TASK REQUIREMENTS: Below are some records; give them all again exactly, but not the pictures.

Content starts

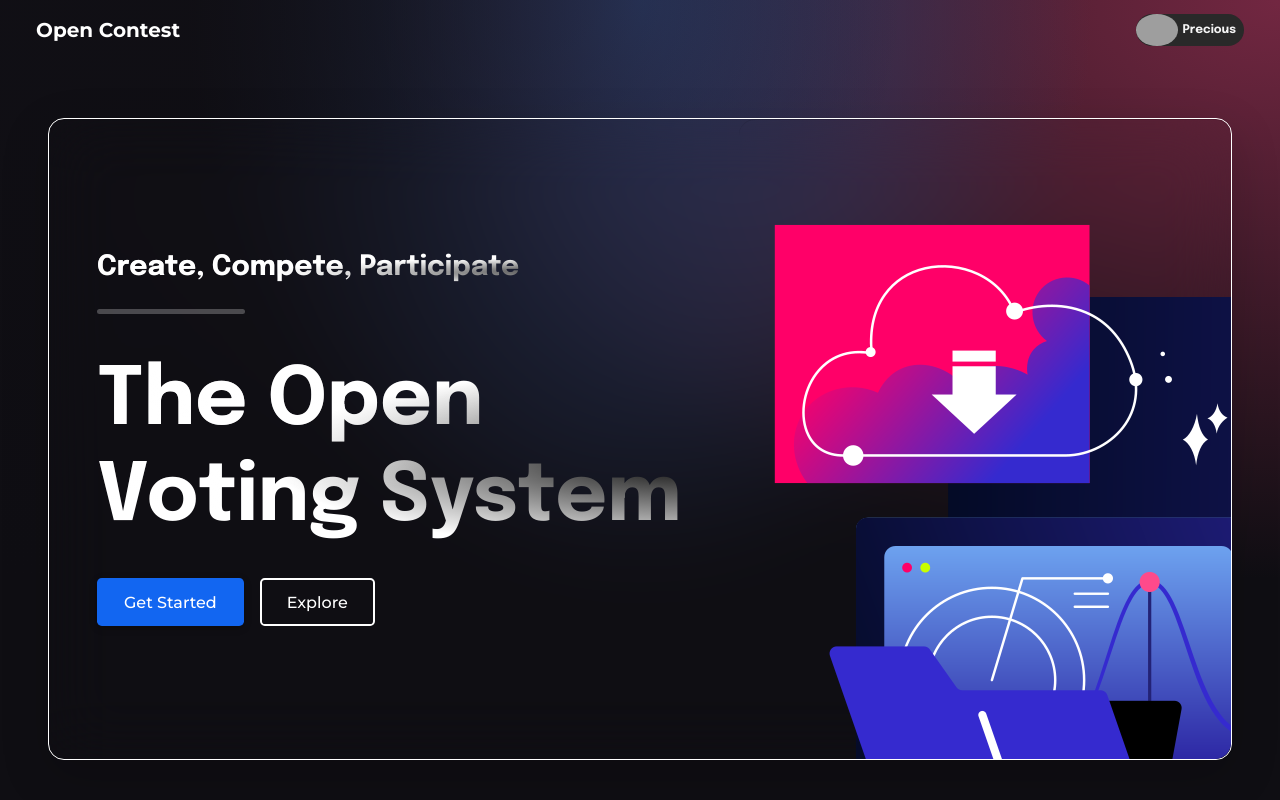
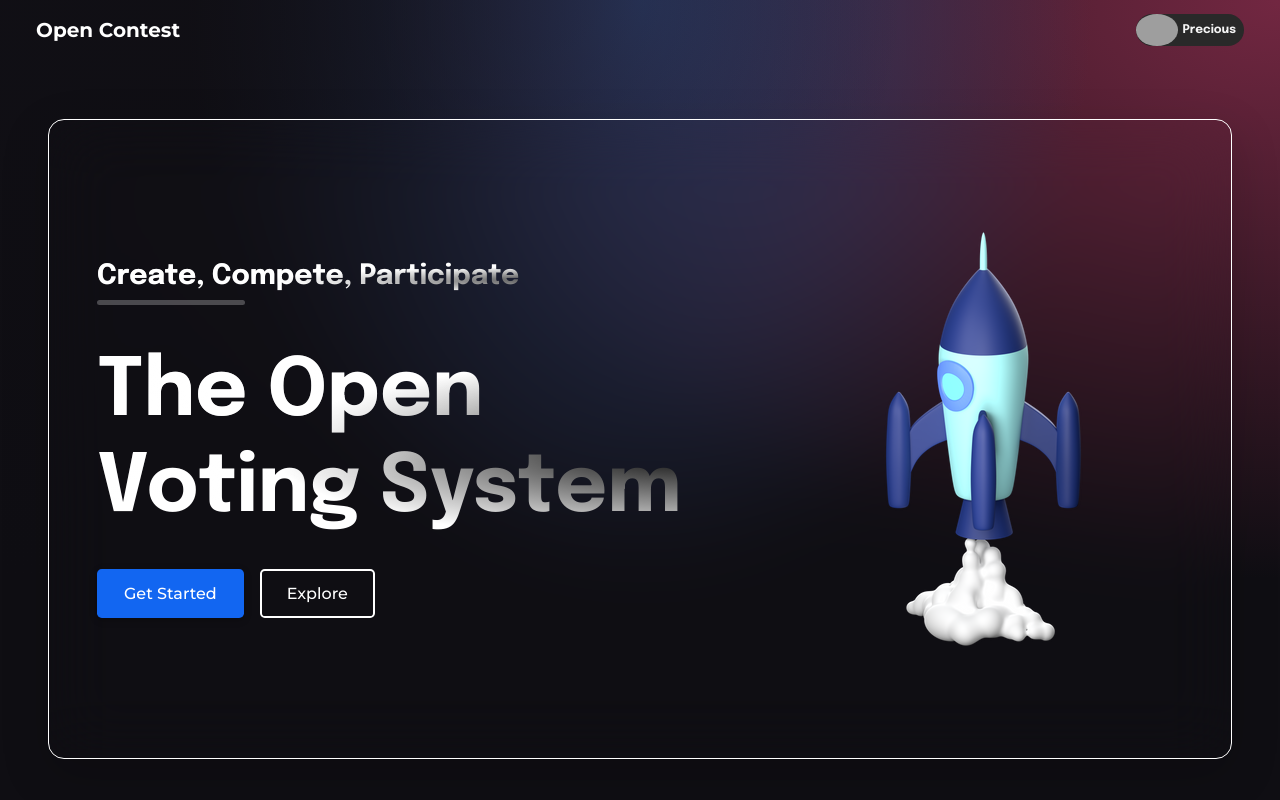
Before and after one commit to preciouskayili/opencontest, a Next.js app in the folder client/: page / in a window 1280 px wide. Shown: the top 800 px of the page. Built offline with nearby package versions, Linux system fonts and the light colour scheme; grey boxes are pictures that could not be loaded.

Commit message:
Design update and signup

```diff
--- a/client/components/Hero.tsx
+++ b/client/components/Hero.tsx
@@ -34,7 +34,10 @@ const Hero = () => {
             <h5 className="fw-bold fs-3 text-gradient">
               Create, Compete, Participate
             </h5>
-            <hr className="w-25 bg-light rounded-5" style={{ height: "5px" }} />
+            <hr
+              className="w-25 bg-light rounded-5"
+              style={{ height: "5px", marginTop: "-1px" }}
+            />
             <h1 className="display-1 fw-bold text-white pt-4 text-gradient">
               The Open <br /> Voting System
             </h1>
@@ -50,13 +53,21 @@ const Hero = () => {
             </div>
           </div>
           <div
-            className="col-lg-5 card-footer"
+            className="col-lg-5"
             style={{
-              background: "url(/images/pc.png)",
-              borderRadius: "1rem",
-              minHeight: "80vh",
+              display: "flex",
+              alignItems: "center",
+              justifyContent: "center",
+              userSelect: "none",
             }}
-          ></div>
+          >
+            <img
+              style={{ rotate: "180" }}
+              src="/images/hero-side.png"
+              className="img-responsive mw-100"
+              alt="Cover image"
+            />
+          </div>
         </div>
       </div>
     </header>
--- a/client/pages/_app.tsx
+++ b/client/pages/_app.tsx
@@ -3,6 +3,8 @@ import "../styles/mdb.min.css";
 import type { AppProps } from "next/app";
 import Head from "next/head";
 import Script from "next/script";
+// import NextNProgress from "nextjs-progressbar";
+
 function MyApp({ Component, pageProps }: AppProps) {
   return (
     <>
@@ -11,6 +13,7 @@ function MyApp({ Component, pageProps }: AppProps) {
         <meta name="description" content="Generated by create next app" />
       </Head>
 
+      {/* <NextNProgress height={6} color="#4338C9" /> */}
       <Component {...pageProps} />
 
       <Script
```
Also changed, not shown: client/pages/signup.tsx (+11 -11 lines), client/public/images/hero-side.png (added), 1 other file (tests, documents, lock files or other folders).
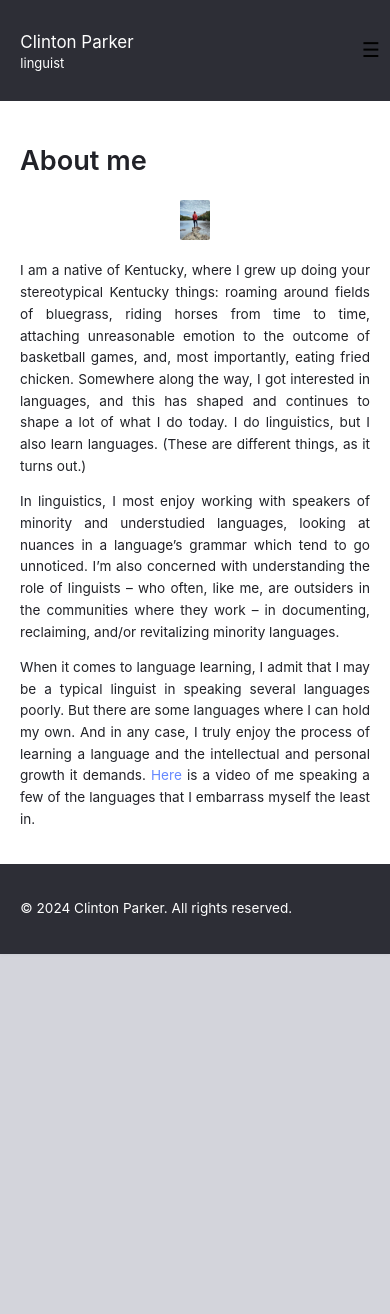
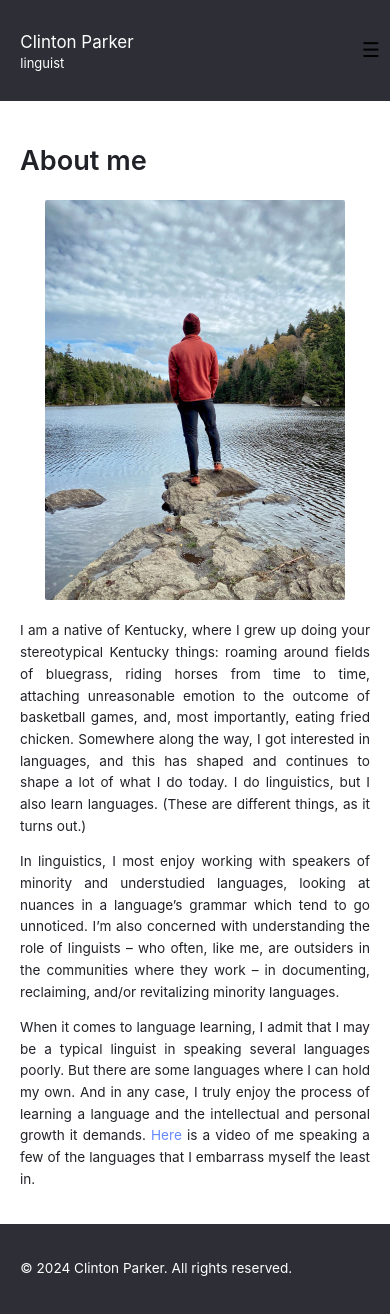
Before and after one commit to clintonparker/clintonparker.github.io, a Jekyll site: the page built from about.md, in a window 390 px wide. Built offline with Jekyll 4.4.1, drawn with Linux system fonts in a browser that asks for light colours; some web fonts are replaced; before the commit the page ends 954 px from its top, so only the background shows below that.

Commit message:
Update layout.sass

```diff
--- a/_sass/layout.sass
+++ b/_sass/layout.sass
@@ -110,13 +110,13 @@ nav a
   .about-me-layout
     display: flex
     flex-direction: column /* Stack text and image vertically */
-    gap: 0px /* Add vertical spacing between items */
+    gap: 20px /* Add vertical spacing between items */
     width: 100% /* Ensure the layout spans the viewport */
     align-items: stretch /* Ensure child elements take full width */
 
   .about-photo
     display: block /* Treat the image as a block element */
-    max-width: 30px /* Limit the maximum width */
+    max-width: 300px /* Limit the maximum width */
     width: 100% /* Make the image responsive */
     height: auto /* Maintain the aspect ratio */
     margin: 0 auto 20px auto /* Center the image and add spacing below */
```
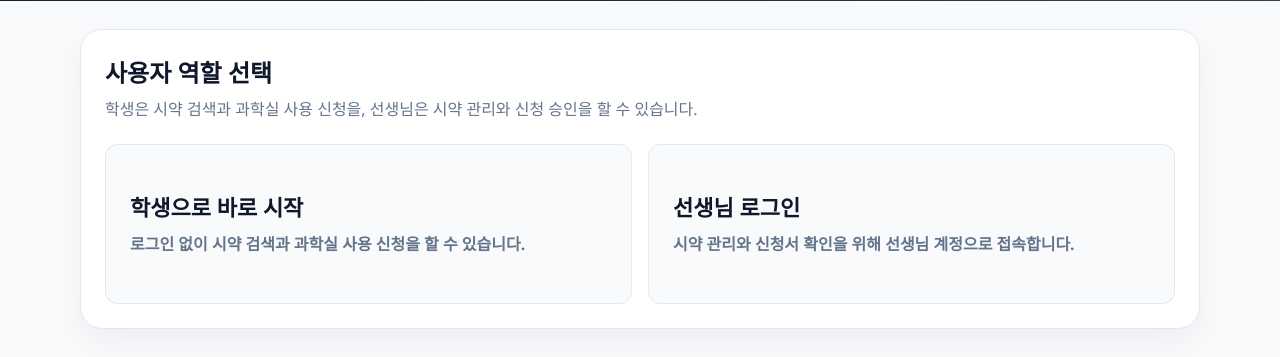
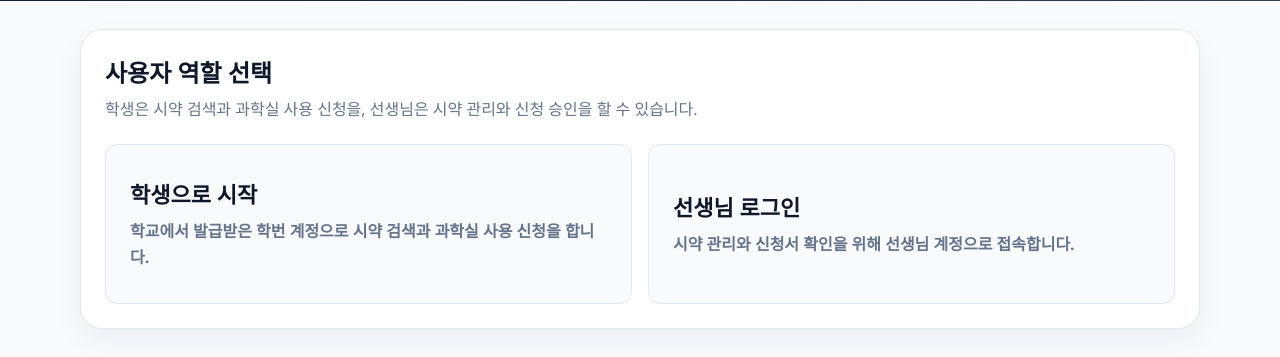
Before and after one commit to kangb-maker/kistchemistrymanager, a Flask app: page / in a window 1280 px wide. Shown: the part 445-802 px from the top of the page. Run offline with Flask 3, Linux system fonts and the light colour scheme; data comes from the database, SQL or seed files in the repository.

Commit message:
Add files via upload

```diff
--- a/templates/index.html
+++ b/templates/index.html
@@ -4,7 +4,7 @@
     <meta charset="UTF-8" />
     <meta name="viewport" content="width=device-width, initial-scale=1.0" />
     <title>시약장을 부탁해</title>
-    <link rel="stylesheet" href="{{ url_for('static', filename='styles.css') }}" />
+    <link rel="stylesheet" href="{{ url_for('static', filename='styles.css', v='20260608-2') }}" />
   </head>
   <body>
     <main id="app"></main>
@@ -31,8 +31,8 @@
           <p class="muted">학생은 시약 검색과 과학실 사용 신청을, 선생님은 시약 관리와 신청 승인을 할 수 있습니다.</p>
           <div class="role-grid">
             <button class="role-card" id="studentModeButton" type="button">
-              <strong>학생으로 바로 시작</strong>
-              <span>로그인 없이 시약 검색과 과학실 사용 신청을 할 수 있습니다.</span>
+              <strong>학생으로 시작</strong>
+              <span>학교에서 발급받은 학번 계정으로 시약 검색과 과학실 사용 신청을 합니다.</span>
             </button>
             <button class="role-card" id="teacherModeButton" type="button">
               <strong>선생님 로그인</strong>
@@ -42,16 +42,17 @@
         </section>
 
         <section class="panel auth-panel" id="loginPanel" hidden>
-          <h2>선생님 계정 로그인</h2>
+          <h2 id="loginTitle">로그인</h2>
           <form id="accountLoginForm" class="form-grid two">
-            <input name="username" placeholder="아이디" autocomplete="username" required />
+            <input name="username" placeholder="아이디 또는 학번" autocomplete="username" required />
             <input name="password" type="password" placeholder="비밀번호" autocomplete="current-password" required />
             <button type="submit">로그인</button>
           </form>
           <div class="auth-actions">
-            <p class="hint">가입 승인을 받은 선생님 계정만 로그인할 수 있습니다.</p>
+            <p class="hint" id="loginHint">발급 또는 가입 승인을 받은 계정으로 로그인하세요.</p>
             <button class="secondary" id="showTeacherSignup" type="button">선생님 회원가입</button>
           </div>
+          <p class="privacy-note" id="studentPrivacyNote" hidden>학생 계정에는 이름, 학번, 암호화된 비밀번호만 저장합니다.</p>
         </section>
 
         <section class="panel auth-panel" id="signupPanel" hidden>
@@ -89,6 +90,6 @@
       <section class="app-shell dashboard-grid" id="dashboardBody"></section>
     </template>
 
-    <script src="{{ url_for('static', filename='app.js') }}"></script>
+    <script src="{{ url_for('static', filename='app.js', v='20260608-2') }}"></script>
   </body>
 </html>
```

Content ends

TASK ANSWER:
Before and after one commit to preciouskayili/opencontest, a Next.js app in the folder client/: page / in a window 1280 px wide. Shown: the top 800 px of the page. Built offline with nearby package versions, Linux system fonts and the light colour scheme; grey boxes are pictures that could not be loaded.

Commit message:
Design update and signup

```diff
--- a/client/components/Hero.tsx
+++ b/client/components/Hero.tsx
@@ -34,7 +34,10 @@ const Hero = () => {
             <h5 className="fw-bold fs-3 text-gradient">
               Create, Compete, Participate
             </h5>
-            <hr className="w-25 bg-light rounded-5" style={{ height: "5px" }} />
+            <hr
+              className="w-25 bg-light rounded-5"
+              style={{ height: "5px", marginTop: "-1px" }}
+            />
             <h1 className="display-1 fw-bold text-white pt-4 text-gradient">
               The Open <br /> Voting System
             </h1>
@@ -50,13 +53,21 @@ const Hero = () => {
             </div>
           </div>
           <div
-            className="col-lg-5 card-footer"
+            className="col-lg-5"
             style={{
-              background: "url(/images/pc.png)",
-              borderRadius: "1rem",
-              minHeight: "80vh",
+              display: "flex",
+              alignItems: "center",
+              justifyContent: "center",
+              userSelect: "none",
             }}
-          ></div>
+          >
+            <img
+              style={{ rotate: "180" }}
+              src="/images/hero-side.png"
+              className="img-responsive mw-100"
+              alt="Cover image"
+            />
+          </div>
         </div>
       </div>
     </header>
--- a/client/pages/_app.tsx
+++ b/client/pages/_app.tsx
@@ -3,6 +3,8 @@ import "../styles/mdb.min.css";
 import type { AppProps } from "next/app";
 import Head from "next/head";
 import Script from "next/script";
+// import NextNProgress from "nextjs-progressbar";
+
 function MyApp({ Component, pageProps }: AppProps) {
   return (
     <>
@@ -11,6 +13,7 @@ function MyApp({ Component, pageProps }: AppProps) {
         <meta name="description" content="Generated by create next app" />
       </Head>
 
+      {/* <NextNProgress height={6} color="#4338C9" /> */}
       <Component {...pageProps} />
 
       <Script
```
Also changed, not shown: client/pages/signup.tsx (+11 -11 lines), client/public/images/hero-side.png (added), 1 other file (tests, documents, lock files or other folders).
Before and after one commit to clintonparker/clintonparker.github.io, a Jekyll site: the page built from about.md, in a window 390 px wide. Built offline with Jekyll 4.4.1, drawn with Linux system fonts in a browser that asks for light colours; some web fonts are replaced; before the commit the page ends 954 px from its top, so only the background shows below that.

Commit message:
Update layout.sass

```diff
--- a/_sass/layout.sass
+++ b/_sass/layout.sass
@@ -110,13 +110,13 @@ nav a
   .about-me-layout
     display: flex
     flex-direction: column /* Stack text and image vertically */
-    gap: 0px /* Add vertical spacing between items */
+    gap: 20px /* Add vertical spacing between items */
     width: 100% /* Ensure the layout spans the viewport */
     align-items: stretch /* Ensure child elements take full width */
 
   .about-photo
     display: block /* Treat the image as a block element */
-    max-width: 30px /* Limit the maximum width */
+    max-width: 300px /* Limit the maximum width */
     width: 100% /* Make the image responsive */
     height: auto /* Maintain the aspect ratio */
     margin: 0 auto 20px auto /* Center the image and add spacing below */
```
Before and after one commit to kangb-maker/kistchemistrymanager, a Flask app: page / in a window 1280 px wide. Shown: the part 445-802 px from the top of the page. Run offline with Flask 3, Linux system fonts and the light colour scheme; data comes from the database, SQL or seed files in the repository.

Commit message:
Add files via upload

```diff
--- a/templates/index.html
+++ b/templates/index.html
@@ -4,7 +4,7 @@
     <meta charset="UTF-8" />
     <meta name="viewport" content="width=device-width, initial-scale=1.0" />
     <title>시약장을 부탁해</title>
-    <link rel="stylesheet" href="{{ url_for('static', filename='styles.css') }}" />
+    <link rel="stylesheet" href="{{ url_for('static', filename='styles.css', v='20260608-2') }}" />
   </head>
   <body>
     <main id="app"></main>
@@ -31,8 +31,8 @@
           <p class="muted">학생은 시약 검색과 과학실 사용 신청을, 선생님은 시약 관리와 신청 승인을 할 수 있습니다.</p>
           <div class="role-grid">
             <button class="role-card" id="studentModeButton" type="button">
-              <strong>학생으로 바로 시작</strong>
-              <span>로그인 없이 시약 검색과 과학실 사용 신청을 할 수 있습니다.</span>
+              <strong>학생으로 시작</strong>
+              <span>학교에서 발급받은 학번 계정으로 시약 검색과 과학실 사용 신청을 합니다.</span>
             </button>
             <button class="role-card" id="teacherModeButton" type="button">
               <strong>선생님 로그인</strong>
@@ -42,16 +42,17 @@
         </section>
 
         <section class="panel auth-panel" id="loginPanel" hidden>
-          <h2>선생님 계정 로그인</h2>
+          <h2 id="loginTitle">로그인</h2>
           <form id="accountLoginForm" class="form-grid two">
-            <input name="username" placeholder="아이디" autocomplete="username" required />
+            <input name="username" placeholder="아이디 또는 학번" autocomplete="username" required />
             <input name="password" type="password" placeholder="비밀번호" autocomplete="current-password" required />
             <button type="submit">로그인</button>
           </form>
           <div class="auth-actions">
-            <p class="hint">가입 승인을 받은 선생님 계정만 로그인할 수 있습니다.</p>
+            <p class="hint" id="loginHint">발급 또는 가입 승인을 받은 계정으로 로그인하세요.</p>
             <button class="secondary" id="showTeacherSignup" type="button">선생님 회원가입</button>
           </div>
+          <p class="privacy-note" id="studentPrivacyNote" hidden>학생 계정에는 이름, 학번, 암호화된 비밀번호만 저장합니다.</p>
         </section>
 
         <section class="panel auth-panel" id="signupPanel" hidden>
@@ -89,6 +90,6 @@
       <section class="app-shell dashboard-grid" id="dashboardBody"></section>
     </template>
 
-    <script src="{{ url_for('static', filename='app.js') }}"></script>
+    <script src="{{ url_for('static', filename='app.js', v='20260608-2') }}"></script>
   </body>
 </html>
```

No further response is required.